§ **Your goal**
Scan the data below and pick out the lines containing the word "Сеть".

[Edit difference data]
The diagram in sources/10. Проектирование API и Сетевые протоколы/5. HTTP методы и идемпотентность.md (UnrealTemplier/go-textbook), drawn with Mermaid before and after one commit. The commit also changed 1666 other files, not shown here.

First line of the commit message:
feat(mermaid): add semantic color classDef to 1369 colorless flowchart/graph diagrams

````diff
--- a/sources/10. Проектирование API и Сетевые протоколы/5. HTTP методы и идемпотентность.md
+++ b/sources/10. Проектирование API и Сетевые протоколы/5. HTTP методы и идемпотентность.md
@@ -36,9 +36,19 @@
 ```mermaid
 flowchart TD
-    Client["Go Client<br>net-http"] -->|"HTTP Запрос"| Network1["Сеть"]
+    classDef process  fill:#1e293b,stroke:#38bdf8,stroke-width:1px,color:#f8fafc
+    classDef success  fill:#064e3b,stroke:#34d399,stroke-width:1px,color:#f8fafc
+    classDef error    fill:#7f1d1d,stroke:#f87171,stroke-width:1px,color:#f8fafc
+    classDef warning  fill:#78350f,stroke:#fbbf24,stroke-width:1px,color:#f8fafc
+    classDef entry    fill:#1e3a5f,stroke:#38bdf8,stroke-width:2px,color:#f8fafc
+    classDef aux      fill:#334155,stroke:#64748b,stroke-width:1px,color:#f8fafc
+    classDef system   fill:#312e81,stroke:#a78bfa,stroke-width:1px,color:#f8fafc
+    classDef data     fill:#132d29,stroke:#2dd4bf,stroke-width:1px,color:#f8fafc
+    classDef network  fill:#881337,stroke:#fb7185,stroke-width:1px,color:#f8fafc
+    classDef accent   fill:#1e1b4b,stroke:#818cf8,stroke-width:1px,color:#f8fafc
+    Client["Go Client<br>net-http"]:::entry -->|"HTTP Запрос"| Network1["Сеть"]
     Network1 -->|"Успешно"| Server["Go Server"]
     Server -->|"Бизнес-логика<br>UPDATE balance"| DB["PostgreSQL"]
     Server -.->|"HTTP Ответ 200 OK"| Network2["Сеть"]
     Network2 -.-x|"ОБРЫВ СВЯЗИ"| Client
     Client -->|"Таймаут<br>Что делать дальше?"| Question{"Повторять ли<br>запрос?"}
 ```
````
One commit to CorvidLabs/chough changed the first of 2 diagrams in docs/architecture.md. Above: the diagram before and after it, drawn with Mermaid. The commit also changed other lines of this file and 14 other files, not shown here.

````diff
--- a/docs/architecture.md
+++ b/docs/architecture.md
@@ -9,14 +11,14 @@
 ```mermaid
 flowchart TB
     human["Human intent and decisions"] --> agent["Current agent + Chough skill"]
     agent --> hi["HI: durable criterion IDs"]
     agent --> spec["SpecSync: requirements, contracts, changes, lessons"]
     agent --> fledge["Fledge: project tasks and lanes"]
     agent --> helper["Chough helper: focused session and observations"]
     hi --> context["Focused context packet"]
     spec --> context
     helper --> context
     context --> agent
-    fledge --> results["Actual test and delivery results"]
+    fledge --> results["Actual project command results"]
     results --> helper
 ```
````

§ **Output below**
-    Client["Go Client<br>net-http"] -->|"HTTP Запрос"| Network1["Сеть"]
+    Client["Go Client<br>net-http"]:::entry -->|"HTTP Запрос"| Network1["Сеть"]
     Server -.->|"HTTP Ответ 200 OK"| Network2["Сеть"]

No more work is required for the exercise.